▶ [TASK TO CARRY OUT]: From the line that contains "The browser window" down to the last line of the data below, restate every line word for word, skipping any images.

Collection entries:

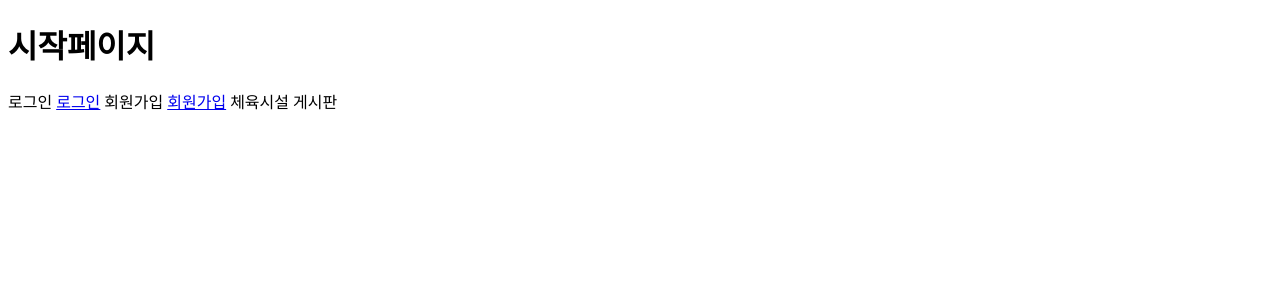
Repository: shinyunseok/portfolio1
Page: portfolio/src/main/resources/static/index.html
The author's editor kept a copy of each file at every save. The page is drawn from the files as they stood at one save, then again after a run of saves.
The browser window is 1280 px wide. The pictures show the whole page.

Above is the page before, as saved 2023-05-24 07:56:43.

After the next 2 saves:
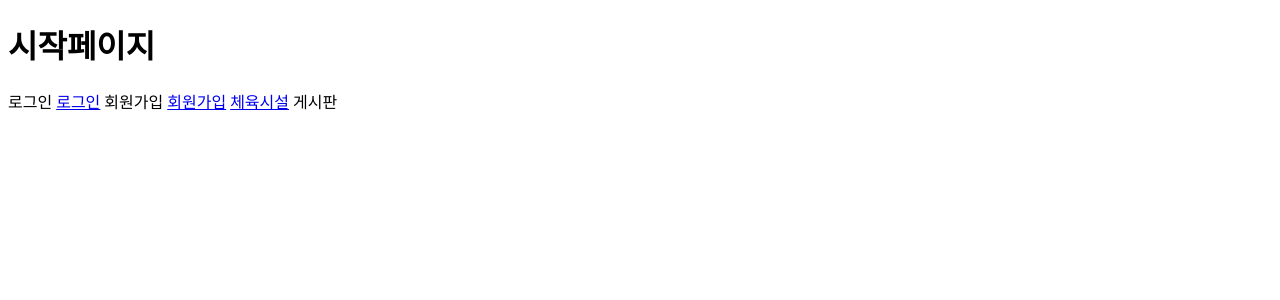
The 2 saves are shown as one change because they came seconds apart.
The last was saved 10 s later.
--- a/portfolio/src/main/resources/static/index.html
+++ b/portfolio/src/main/resources/static/index.html
@@ -9,7 +9,7 @@
 
 	로그인 <a href="login.do">로그인</a>
 	회원가입 <a href="insertUser.do">회원가입</a>
-	<a>체육시설</a>
-	<a>게시판</a>
+	<a href="#">체육시설</a>
+	<a >게시판</a>
 </body>
 </html>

▶ [EXERCISE RESPONSE]:
The browser window is 1280 px wide. The pictures show the whole page.

Above is the page before, as saved 2023-05-24 07:56:43.

After the next 2 saves:
The 2 saves are shown as one change because they came seconds apart.
The last was saved 10 s later.
--- a/portfolio/src/main/resources/static/index.html
+++ b/portfolio/src/main/resources/static/index.html
@@ -9,7 +9,7 @@
 
 	로그인 <a href="login.do">로그인</a>
 	회원가입 <a href="insertUser.do">회원가입</a>
-	<a>체육시설</a>
-	<a>게시판</a>
+	<a href="#">체육시설</a>
+	<a >게시판</a>
 </body>
 </html>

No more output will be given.